Ann Hepatobiliary Pancreat Surg 2017 Nov;21(4):232-6
Published online November 30, 2017
Copyright © 2017 Ann Hepatobiliary Pancreat Surg.

Rajiv Lochan1, Rehan Saif2, Naveen Ganjoo2, Mallikarjun Sakpal1, Charles Panackal1, Kaiser Raja1, Jayanth Reddy1, Sonal Asthana1, and Mathew Jacob2

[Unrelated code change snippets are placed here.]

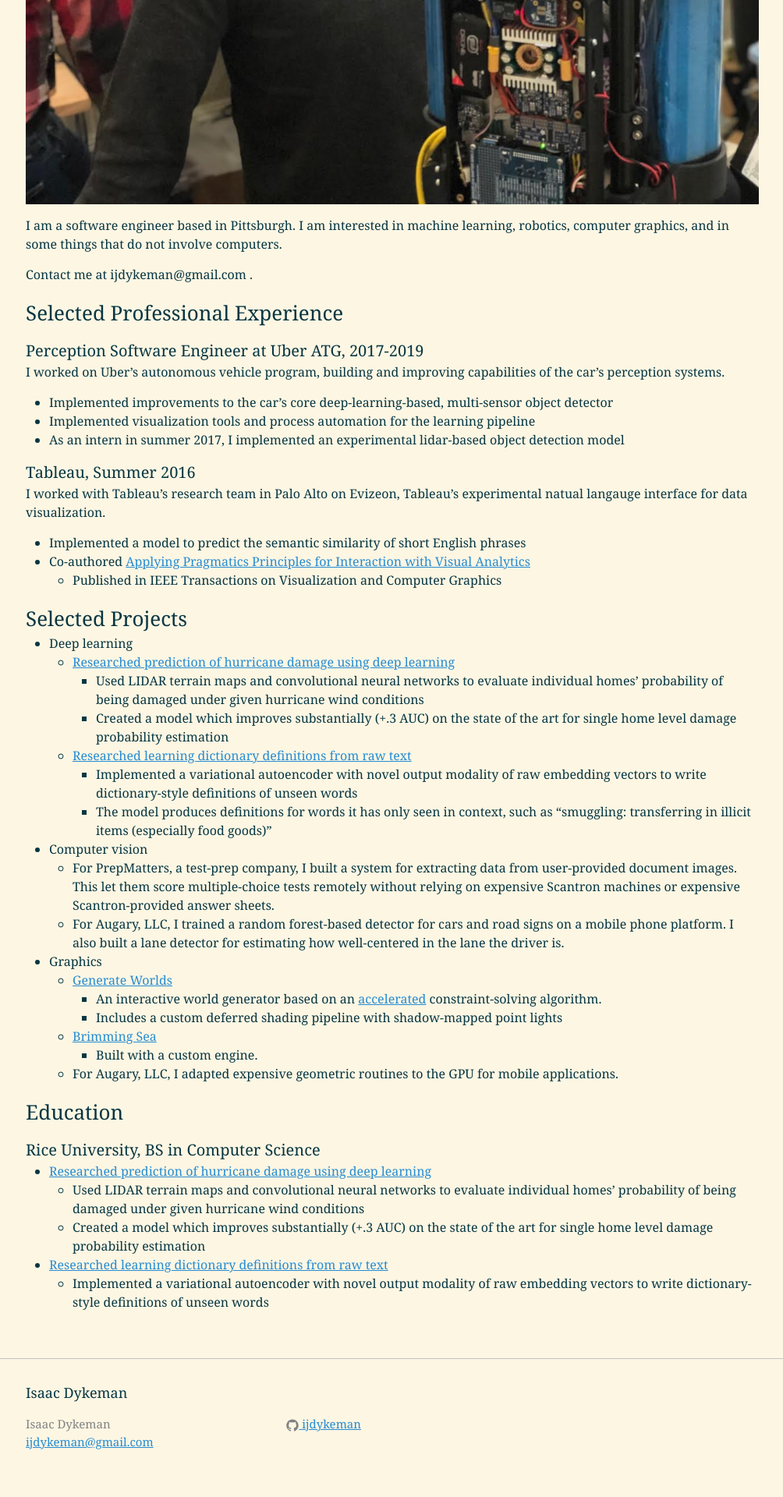
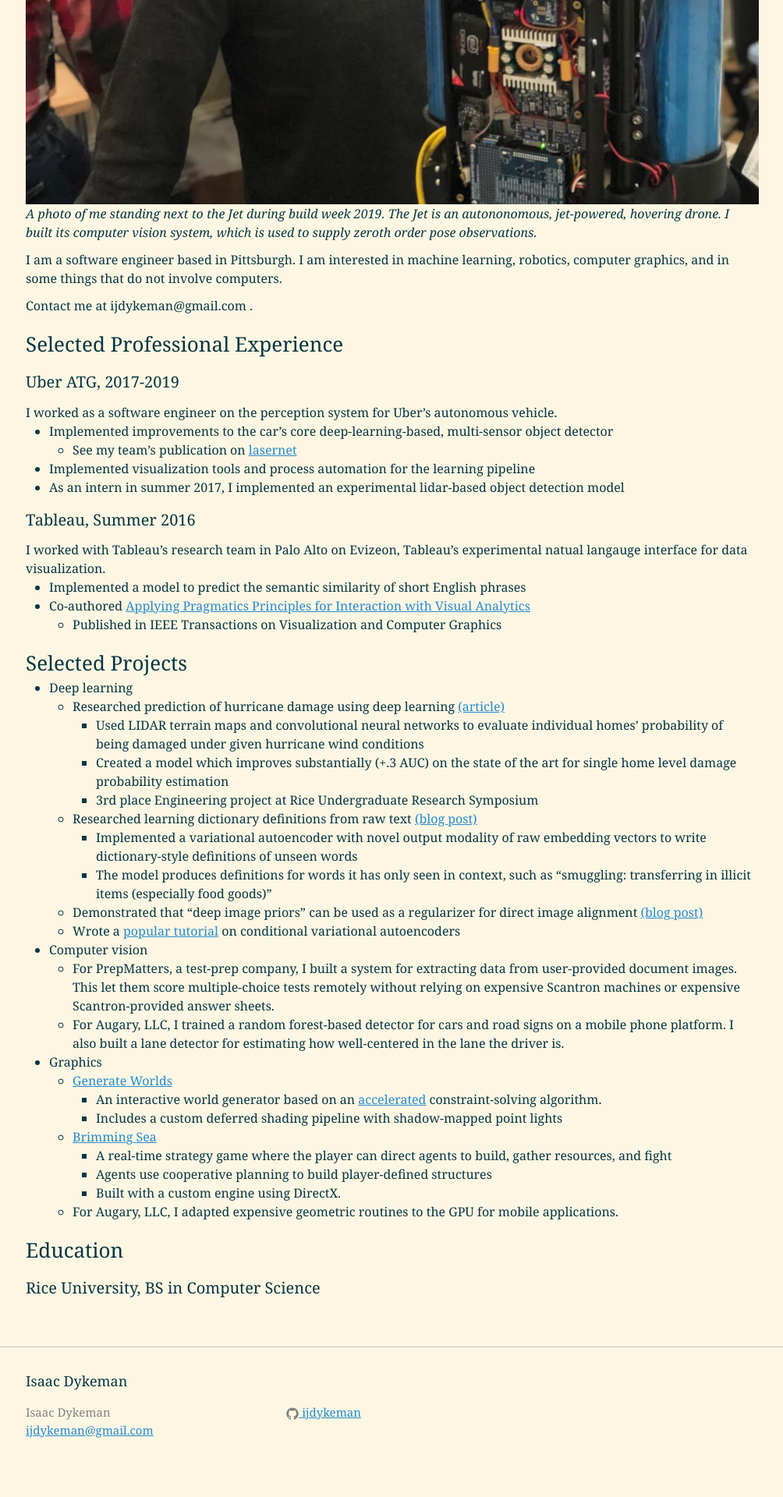
Before and after one commit to IJDykeman/ijdykeman.github.io, a Jekyll site: the page built from about.md, in a window 1280 px wide. Shown: the part 771-2691 px from the top of the page at 78% size, without its empty margins (137-1141 px from the left). Built offline with Jekyll 4.4.1, drawn with Linux system fonts in a browser that asks for light colours.

Commit message:
improve about page

```diff
--- a/about.md
+++ b/about.md
@@ -9,6 +9,10 @@ permalink: /about/
         margin-bottom: 0;
         margin-top: .7em;
     }
+    p {
+        margin-bottom: 0;
+        margin-top: .7em;
+    }
     h3{
         margin-bottom: 0;
         margin-top: .7em;
@@ -16,7 +20,7 @@ permalink: /about/
 </style>
 
 ![portrait]({{ site.url }}/assets/isaac_jet.jpg)
-
+*A photo of me standing next to the Jet during build week 2019.  The Jet is an autononomous, jet-powered, hovering drone.  I built its computer vision system, which is used to supply zeroth order pose observations.*
 
 
 I am a software engineer based in Pittsburgh.  I am interested in machine learning, robotics, computer graphics, and in some things that do not involve computers.
@@ -28,10 +32,11 @@ Contact me at ijdykeman@gmail.com .
 
 ### Selected Professional Experience
 
-#### Perception Software Engineer at Uber ATG, 2017-2019
-I worked on Uber's autonomous vehicle program, building and improving capabilities of the car's perception systems.
+#### Uber ATG, 2017-2019
+I worked as a software engineer on the perception system for Uber's autonomous vehicle.
 * Implemented improvements to the car’s core deep-learning-based, multi-sensor object
 detector
+    * See my team's publication on [lasernet](https://arxiv.org/pdf/1904.11466.pdf)
 * Implemented visualization tools and process automation for the learning pipeline
 * As an intern in summer 2017, I implemented an experimental lidar-based object detection model
 
@@ -44,12 +49,15 @@ I worked with Tableau's research team in Palo Alto on Evizeon, Tableau's experim
 
 ### Selected Projects
 * Deep learning
-    * [Researched prediction of hurricane damage using deep learning](https://csweb.rice.edu/news/students-showcase-projects-annual-rice-undergraduate-research-symposium)
+    * Researched prediction of hurricane damage using deep learning [(article)](https://csweb.rice.edu/news/students-showcase-projects-annual-rice-undergraduate-research-symposium)
         * Used LIDAR terrain maps and convolutional neural networks to evaluate individual homes’ probability of being damaged under given hurricane wind conditions
         * Created a model which improves substantially (+.3 AUC) on the state of the art for single home level damage probability estimation
-    * [Researched learning dictionary definitions from raw text](https://ijdykeman.github.io/ml/2017/05/12/vae-definition-generator.html)
+        * 3rd place Engineering project at Rice Undergraduate Research Symposium
+    * Researched learning dictionary definitions from raw text [(blog post)](https://ijdykeman.github.io/ml/2017/05/12/vae-definition-generator.html)
         * Implemented a variational autoencoder with novel output modality of raw embedding vectors to write dictionary-style definitions of unseen words
         * The model produces definitions for words it has only seen in context, such as "smuggling: transferring in illicit items (especially food goods)"
+    * Demonstrated that "deep image priors" can be used as a regularizer for direct image alignment [(blog post)](https://ijdykeman.github.io/slam/2019/04/07/simple-depth-from-motion.html)
+    * Wrote a [popular tutorial](https://ijdykeman.github.io/ml/2016/12/21/cvae.html) on conditional variational autoencoders
 * Computer vision
     * For PrepMatters, a test-prep company, I built a system for extracting data from user-provided document images.  This let them score multiple-choice tests remotely without relying on expensive Scantron machines or expensive Scantron-provided answer sheets.
     * For Augary, LLC, I trained a random forest-based detector for cars and road signs on a mobile phone platform.  I also built a lane detector for estimating how well-centered in the lane the driver is.
@@ -58,14 +66,11 @@ I worked with Tableau's research team in Palo Alto on Evizeon, Tableau's experim
         * An interactive world generator based on an [accelerated](https://ijdykeman.github.io/procedural_generation/2019/11/08/generate-worlds-algorithm.html) constraint-solving algorithm.
         * Includes a custom deferred shading pipeline with shadow-mapped point lights
     * [Brimming Sea](http://brimmingsea.com/)
-        * Built with a custom engine.
+        * A real-time strategy game where the player can direct agents to build, gather resources, and fight
+        * Agents use cooperative planning to build player-defined structures
+        * Built with a custom engine using DirectX.
     * For Augary, LLC, I adapted expensive geometric routines to the GPU for mobile applications.
 
 ### Education
 
 #### Rice University, BS in Computer Science
-* [Researched prediction of hurricane damage using deep learning](https://csweb.rice.edu/news/students-showcase-projects-annual-rice-undergraduate-research-symposium)
-    * Used LIDAR terrain maps and convolutional neural networks to evaluate individual homes’ probability of being damaged under given hurricane wind conditions
-    * Created a model which improves substantially (+.3 AUC) on the state of the art for single home level damage probability estimation
-* [Researched learning dictionary definitions from raw text](https://ijdykeman.github.io/ml/2017/05/12/vae-definition-generator.html)
-    * Implemented a variational autoencoder with novel output modality of raw embedding vectors to write dictionary-style definitions of unseen words
```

1Aster Integrated Liver Care Group, Aster CMI Hospital, Bangalore, Karnataka,2Aster Integrated Liver Care Group, Aster MedCity Hospital, Kochi, Kerala, India
Received May 10, 2017; Accepted July 7, 2017.
This is an Open Access article distributed under the terms of the Creative Commons Attribution Non-Commercial License (http://creativecommons.org/licenses/by-nc/3.0) which permits unrestricted non-commercial use, distribution, and reproduction in any medium, provided the original work is properly cited.
 Abstract
A clear appreciation of benefits and risks associated with living donor hepatectomy is important to facilitate counselling for the donor, family, and recipient in preparation for living donor liver transplant (LDLT). We report a life-threatening complication occurring in one of our live liver donors at 12 weeks following hemi-liver donation. We experienced five donor complications among our first 50 LDLT: Clavien Grade 1, n=1; Clavien grade 2, n=3; and Clavien grade 3B, n=1. The one with Clavien grade 3B had a life-threatening diaphragmatic hernia occurring 12 weeks following hepatectomy. This was promptly recognized and emergency surgery was performed. The donor is well at 1-year follow-up. Here we provide a review of reported instances of diaphragmatic hernia following donor hepatectomy with an attempt to elucidate the pathophysiology behind such occurrence. Life-threatening donor risk needs to be balanced with recipient benefit and risk on a tripartite basis during the counselling process for LDLT. With increasing use of LDLT, we need to be aware of such life-threatening complication. Preventive measures in this regard and counselling for such complication should be incorporated into routine work-up for potential live liver donor. (Ann Hepatobiliary Pancreat Surg 2017;21:232-236)
Keywords : Minimizing donor risk; Living liver donor hepatectomy; Liver transplantation; Diaphragmatic hernia

 

August 2018, 22 (3)